[Start of Attachment]

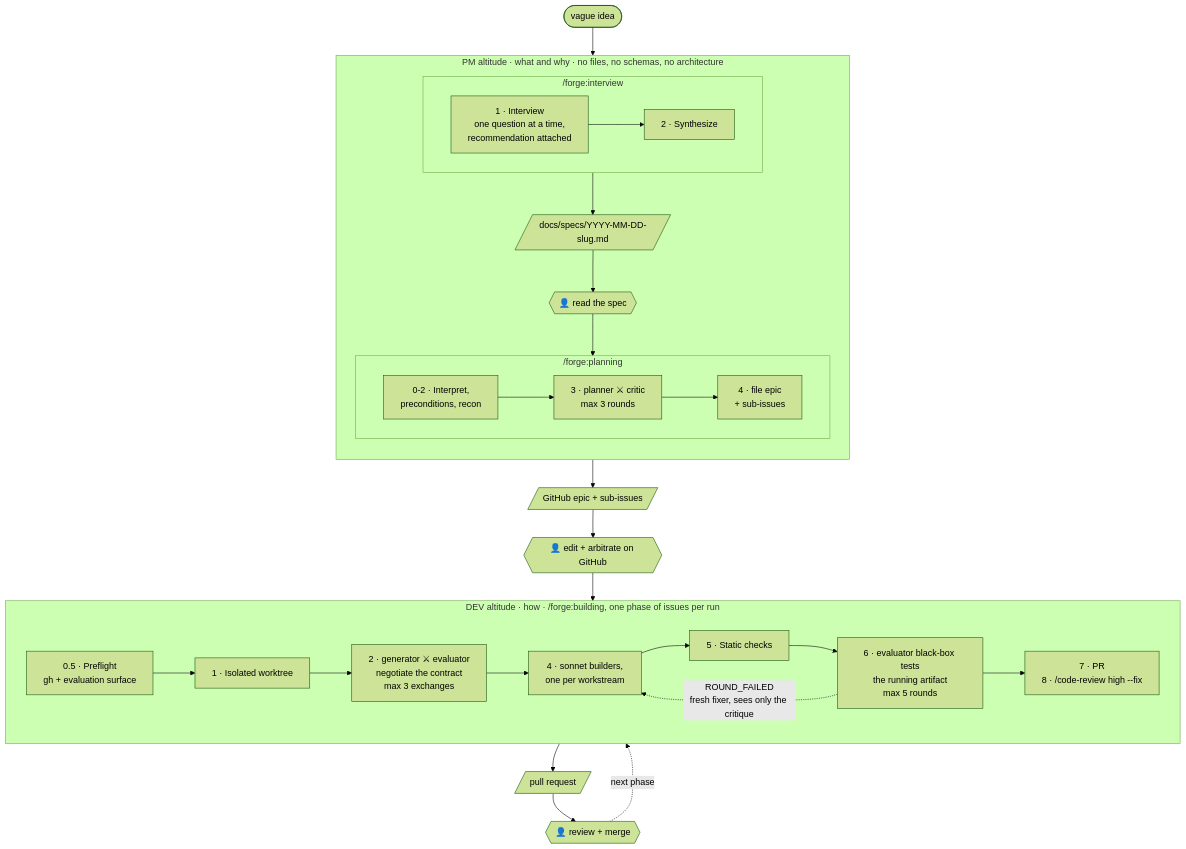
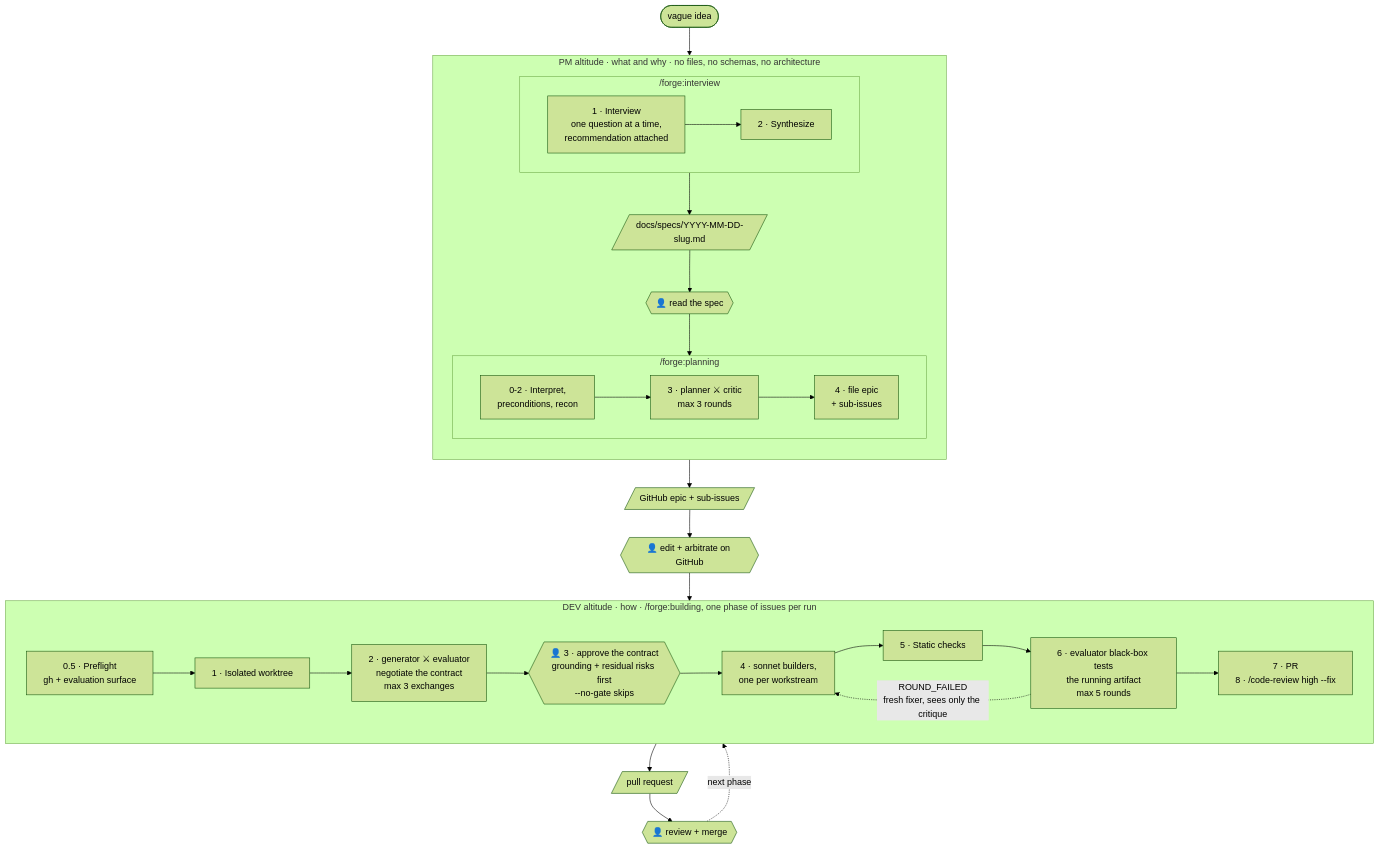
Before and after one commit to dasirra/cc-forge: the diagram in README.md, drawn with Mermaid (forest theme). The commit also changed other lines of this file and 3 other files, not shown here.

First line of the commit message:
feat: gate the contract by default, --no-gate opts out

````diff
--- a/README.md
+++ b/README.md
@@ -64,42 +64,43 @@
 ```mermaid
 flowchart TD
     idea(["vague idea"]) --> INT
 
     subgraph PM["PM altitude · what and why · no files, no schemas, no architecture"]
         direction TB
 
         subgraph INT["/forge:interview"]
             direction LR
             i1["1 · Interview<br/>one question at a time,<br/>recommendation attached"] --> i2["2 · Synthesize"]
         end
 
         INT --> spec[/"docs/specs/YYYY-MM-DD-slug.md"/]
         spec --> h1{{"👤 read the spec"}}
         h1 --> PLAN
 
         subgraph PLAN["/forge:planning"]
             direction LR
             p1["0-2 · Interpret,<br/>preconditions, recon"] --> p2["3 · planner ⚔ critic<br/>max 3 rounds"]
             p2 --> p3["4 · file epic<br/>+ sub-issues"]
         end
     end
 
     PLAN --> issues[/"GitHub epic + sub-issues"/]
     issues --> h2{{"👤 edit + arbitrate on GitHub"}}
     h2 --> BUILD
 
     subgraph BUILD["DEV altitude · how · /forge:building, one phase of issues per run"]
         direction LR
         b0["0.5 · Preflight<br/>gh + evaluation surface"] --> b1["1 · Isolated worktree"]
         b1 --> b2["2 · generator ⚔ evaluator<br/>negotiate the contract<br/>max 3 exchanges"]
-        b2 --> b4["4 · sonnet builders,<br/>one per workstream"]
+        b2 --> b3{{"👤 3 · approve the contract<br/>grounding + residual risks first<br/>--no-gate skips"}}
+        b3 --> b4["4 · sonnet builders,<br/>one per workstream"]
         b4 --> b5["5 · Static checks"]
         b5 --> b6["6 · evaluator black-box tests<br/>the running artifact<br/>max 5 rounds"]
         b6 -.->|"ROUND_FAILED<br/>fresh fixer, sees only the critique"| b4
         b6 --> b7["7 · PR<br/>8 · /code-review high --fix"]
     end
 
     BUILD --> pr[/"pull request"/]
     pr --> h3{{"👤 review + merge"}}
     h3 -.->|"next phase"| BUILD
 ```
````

[End of Attachment]
[Start of Attachment]

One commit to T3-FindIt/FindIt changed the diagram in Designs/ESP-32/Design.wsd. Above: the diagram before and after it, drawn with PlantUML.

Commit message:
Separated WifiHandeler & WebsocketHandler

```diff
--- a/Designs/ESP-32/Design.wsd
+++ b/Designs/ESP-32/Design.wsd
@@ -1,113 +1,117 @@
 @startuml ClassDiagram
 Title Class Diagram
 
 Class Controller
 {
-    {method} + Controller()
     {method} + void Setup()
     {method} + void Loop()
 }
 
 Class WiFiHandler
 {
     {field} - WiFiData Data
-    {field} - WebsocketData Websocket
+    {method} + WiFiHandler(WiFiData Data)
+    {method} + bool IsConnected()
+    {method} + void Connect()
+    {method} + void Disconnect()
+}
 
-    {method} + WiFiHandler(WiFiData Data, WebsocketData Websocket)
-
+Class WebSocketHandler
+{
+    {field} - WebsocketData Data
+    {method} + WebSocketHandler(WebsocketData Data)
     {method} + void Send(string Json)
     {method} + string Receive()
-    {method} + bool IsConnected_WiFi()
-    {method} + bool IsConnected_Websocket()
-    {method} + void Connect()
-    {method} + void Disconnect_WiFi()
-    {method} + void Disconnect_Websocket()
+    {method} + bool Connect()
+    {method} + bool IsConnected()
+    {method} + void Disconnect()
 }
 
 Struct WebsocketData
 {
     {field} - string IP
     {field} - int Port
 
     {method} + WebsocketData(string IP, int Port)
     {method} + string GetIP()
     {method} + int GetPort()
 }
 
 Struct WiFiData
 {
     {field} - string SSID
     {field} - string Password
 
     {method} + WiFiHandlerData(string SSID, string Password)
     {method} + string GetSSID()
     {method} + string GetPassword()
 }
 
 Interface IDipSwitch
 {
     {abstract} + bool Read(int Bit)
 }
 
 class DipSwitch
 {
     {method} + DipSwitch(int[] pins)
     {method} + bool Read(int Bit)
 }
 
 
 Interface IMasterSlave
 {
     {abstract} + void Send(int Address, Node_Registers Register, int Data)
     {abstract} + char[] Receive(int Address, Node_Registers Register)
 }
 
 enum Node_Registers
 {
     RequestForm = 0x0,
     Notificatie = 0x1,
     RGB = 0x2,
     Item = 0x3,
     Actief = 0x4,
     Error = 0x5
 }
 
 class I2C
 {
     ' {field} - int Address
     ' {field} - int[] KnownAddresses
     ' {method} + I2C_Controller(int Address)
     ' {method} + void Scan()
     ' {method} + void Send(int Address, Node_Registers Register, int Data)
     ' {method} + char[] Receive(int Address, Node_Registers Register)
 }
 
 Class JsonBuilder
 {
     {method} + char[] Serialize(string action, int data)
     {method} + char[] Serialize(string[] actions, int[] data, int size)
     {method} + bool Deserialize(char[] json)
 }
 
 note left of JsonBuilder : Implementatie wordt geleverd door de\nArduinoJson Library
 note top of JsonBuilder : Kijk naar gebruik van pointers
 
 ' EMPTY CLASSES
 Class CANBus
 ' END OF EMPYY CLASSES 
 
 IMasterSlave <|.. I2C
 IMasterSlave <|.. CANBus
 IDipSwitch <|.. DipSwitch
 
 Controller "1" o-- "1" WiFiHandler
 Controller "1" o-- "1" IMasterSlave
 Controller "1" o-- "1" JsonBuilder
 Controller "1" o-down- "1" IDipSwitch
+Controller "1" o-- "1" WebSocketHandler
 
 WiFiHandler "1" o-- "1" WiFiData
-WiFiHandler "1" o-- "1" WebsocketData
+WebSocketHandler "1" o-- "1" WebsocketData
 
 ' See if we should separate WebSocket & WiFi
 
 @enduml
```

[End of Attachment]
[Start of Attachment]

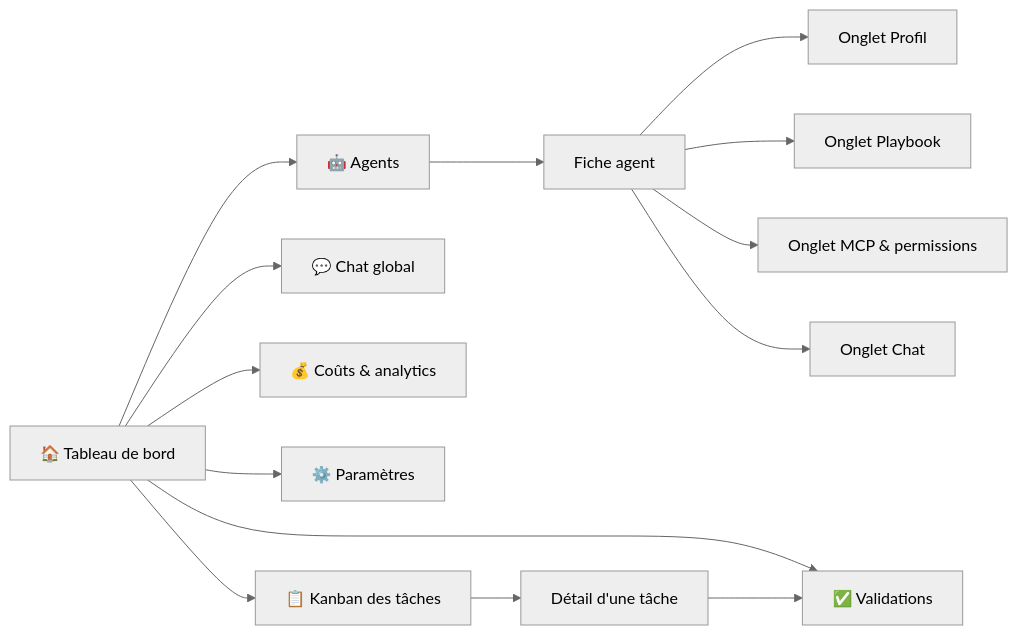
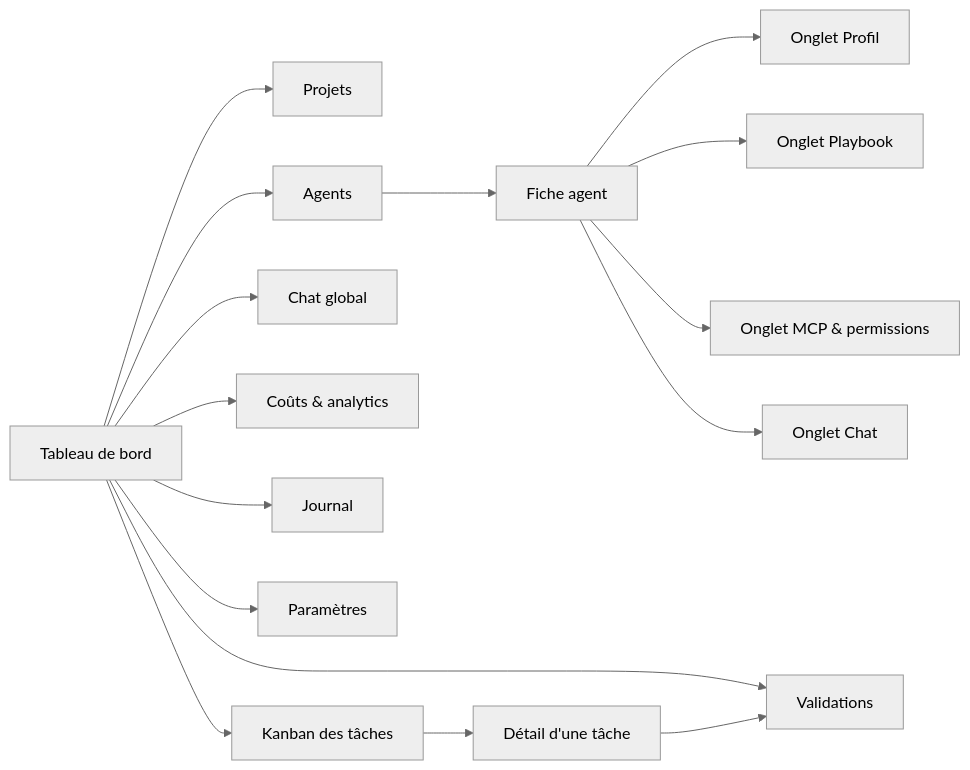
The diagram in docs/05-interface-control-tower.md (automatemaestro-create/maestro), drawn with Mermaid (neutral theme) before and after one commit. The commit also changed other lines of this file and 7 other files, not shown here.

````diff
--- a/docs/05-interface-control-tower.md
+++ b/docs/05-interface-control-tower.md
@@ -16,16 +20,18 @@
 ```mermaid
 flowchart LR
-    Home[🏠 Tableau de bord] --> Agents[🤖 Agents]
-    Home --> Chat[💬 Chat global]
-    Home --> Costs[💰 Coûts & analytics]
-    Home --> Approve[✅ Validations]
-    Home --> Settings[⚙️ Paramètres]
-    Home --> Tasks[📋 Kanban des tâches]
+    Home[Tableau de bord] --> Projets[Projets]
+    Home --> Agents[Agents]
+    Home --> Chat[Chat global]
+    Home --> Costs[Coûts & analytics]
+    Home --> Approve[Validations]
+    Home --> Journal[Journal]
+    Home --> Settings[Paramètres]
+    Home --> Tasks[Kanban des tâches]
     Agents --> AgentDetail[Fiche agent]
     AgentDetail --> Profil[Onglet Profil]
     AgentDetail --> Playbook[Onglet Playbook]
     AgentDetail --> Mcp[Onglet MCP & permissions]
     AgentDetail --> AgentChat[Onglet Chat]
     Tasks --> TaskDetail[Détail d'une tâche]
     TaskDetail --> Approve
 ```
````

[End of Attachment]

Activity: Filter the entries down to the lines with the word "review" in them.

Task output:
         b6 --> b7["7 · PR<br/>8 · /code-review high --fix"]
     pr --> h3{{"👤 review + merge"}}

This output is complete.